- _Work instruction_:
Look through the material below. Copy every line with the string "labels" in it.

- _Supplied entries_:
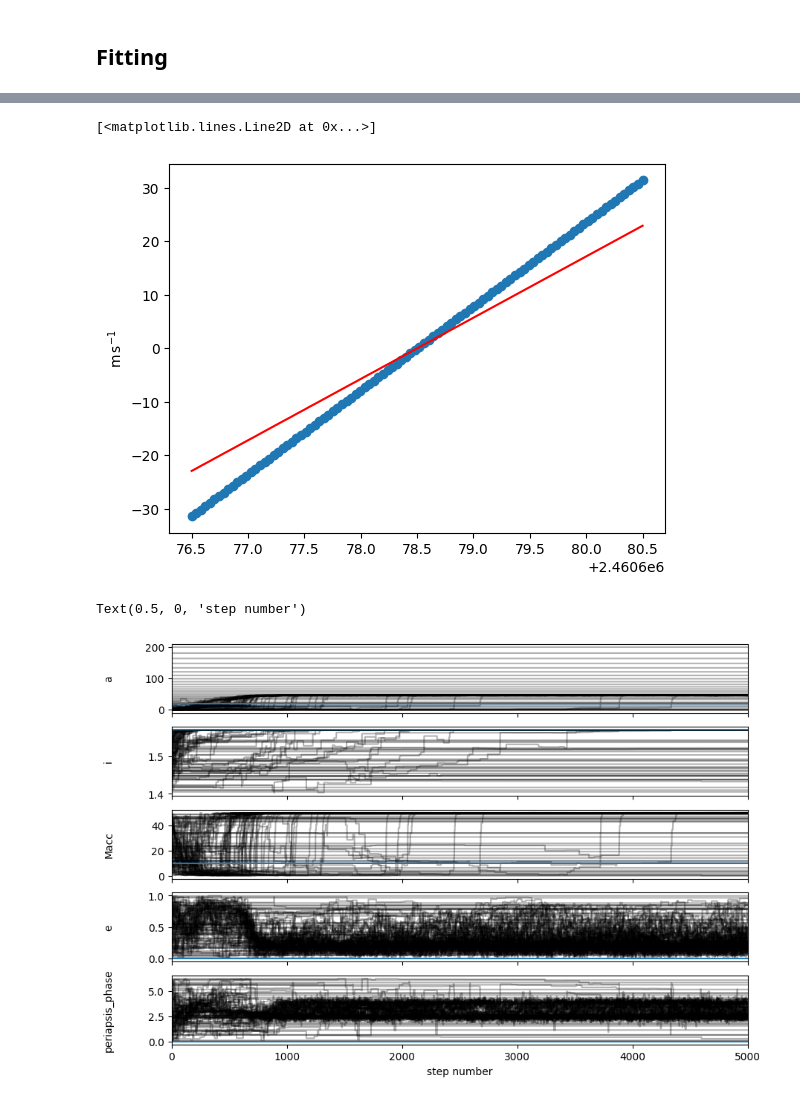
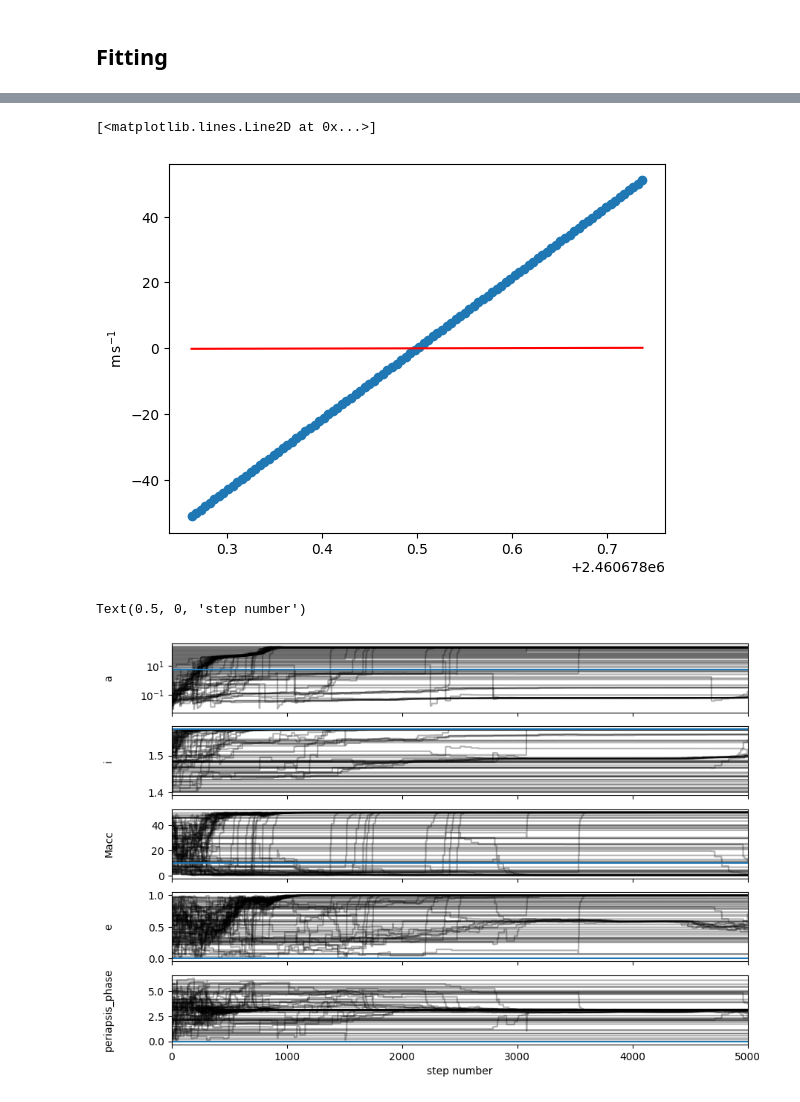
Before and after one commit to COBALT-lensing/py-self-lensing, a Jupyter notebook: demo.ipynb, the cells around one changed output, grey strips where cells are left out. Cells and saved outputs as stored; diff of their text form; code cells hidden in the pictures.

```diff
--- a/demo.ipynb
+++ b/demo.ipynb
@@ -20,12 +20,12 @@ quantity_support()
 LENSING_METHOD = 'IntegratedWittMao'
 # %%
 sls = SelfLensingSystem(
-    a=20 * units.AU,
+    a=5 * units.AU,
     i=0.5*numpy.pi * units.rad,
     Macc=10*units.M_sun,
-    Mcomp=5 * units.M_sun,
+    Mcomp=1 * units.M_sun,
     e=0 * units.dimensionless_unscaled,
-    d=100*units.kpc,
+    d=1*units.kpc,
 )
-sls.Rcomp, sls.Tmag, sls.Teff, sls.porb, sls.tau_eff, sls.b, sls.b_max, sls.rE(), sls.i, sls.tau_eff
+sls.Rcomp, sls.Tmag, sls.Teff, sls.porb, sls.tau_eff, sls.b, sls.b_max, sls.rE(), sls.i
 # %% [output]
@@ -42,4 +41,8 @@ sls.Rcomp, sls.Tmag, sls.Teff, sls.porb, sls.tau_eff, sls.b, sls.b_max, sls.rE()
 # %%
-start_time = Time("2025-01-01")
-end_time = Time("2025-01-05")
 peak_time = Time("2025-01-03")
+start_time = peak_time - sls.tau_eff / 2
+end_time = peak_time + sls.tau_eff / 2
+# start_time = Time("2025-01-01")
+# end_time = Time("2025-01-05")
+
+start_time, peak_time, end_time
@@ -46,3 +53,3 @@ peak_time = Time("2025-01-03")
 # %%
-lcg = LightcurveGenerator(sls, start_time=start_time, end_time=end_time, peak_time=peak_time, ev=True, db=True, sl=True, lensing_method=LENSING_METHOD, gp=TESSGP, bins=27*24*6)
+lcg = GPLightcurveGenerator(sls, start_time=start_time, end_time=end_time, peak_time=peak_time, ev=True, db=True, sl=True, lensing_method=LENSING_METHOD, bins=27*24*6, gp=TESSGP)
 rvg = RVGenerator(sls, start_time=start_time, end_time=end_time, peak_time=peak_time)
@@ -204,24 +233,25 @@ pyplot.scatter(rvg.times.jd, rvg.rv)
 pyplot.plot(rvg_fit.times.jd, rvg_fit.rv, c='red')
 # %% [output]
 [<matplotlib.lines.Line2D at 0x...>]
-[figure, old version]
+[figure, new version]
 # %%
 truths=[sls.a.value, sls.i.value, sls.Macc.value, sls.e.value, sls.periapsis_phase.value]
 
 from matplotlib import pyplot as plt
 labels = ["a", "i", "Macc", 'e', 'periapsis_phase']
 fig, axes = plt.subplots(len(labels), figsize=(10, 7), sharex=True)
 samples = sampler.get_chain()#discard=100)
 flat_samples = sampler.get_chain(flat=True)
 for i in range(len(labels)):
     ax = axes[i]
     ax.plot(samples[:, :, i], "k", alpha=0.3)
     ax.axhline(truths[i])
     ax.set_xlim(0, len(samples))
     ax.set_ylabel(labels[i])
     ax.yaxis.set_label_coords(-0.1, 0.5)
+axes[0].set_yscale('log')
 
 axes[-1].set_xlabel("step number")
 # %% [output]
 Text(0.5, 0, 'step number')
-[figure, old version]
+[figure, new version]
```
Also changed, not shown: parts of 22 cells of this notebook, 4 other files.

- _Response to this exercise_:
 labels = ["a", "i", "Macc", 'e', 'periapsis_phase']
 fig, axes = plt.subplots(len(labels), figsize=(10, 7), sharex=True)
 for i in range(len(labels)):
     ax.set_ylabel(labels[i])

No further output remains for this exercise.